Error Handling for SharePoint Foundation Cmdlets
Last modified: October 01, 2009
Applies to: SharePoint Foundation 2010
Your cmdlets for SharePoint Foundation must provide basic error management. This means that you must list all conditions in which a cmdlet can error out and, for each condition, describe the expected behavior. Your cmdlets must clean up partial changes when an error occurs, and they must return a meaningful error message, revealing how a system administrator can recover from any error condition. In particular, your cmdlets must be able to differentiate between fatal (terminating) and nonfatal (nonterminating) errors. A fatal error is an error that stops Windows PowerShell from processing a command. Fatal errors terminate the execution of a Windows PowerShell pipeline. A nonterminating error allows Windows PowerShell to continue to operate on the current input object or on further incoming pipeline objects. Furthermore, nonterminating errors present the system with an opportunity to recover.

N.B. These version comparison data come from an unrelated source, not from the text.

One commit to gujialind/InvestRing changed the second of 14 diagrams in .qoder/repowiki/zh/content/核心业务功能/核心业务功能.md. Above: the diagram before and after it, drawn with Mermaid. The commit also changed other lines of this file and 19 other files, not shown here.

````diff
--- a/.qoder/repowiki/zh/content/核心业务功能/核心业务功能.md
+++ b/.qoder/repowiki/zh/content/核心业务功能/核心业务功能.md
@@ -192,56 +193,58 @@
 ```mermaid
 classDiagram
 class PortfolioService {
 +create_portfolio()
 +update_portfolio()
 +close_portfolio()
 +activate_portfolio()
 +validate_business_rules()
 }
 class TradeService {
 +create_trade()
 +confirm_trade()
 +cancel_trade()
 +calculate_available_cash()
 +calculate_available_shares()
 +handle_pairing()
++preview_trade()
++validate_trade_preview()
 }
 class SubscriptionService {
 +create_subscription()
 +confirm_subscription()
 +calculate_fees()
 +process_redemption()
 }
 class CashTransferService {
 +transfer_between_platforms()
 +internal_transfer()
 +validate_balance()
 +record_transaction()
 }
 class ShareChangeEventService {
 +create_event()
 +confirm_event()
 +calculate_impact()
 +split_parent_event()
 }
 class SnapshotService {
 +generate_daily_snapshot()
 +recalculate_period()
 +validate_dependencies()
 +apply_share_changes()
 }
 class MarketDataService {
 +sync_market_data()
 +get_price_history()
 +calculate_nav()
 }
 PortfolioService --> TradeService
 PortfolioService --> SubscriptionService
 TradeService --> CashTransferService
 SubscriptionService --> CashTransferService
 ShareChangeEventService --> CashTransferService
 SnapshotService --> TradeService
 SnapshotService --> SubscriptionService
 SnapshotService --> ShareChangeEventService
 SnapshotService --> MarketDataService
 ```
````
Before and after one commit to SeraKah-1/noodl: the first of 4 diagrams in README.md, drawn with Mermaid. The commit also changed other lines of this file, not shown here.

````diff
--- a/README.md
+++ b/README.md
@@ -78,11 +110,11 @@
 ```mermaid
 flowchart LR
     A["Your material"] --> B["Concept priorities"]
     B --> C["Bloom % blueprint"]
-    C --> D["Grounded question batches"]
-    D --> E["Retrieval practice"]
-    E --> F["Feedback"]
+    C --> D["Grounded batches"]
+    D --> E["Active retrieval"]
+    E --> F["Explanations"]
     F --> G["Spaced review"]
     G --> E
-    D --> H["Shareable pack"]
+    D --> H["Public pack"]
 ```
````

Cmdlets should be resilient enough to withstand invalid property values. While in fatal cases a Get cmdlet must throw a terminating error (for example, if it cannot connect to a specified database), it must treat an object that has invalid properties as a non-terminating error and must write the object to the output pipeline.
Cmdlets must report all nonterminating errors by using the WriteError(Exception, ErrorCategory, Object) method. For terminating errors, cmdlets should throw a localized exception.
Both terminating and nonterminating errors must use localized error strings and must use the current thread locale when reporting errors when using the WriteError(Exception, ErrorCategory, Object) method.
Do not use the Windows PowerShell error-reporting APIs directly; instead, use the SharePoint Foundation APIs for Windows PowerShell that are located in the Microsoft.SharePoint.PowerShell namespace. This ensures compatibility among cmdlets that operate in SharePoint deployments. The SharePoint APIs implement the functionality of the native Windows PowerShell APIs, but, importantly, do additional work such as writing failure data to log files.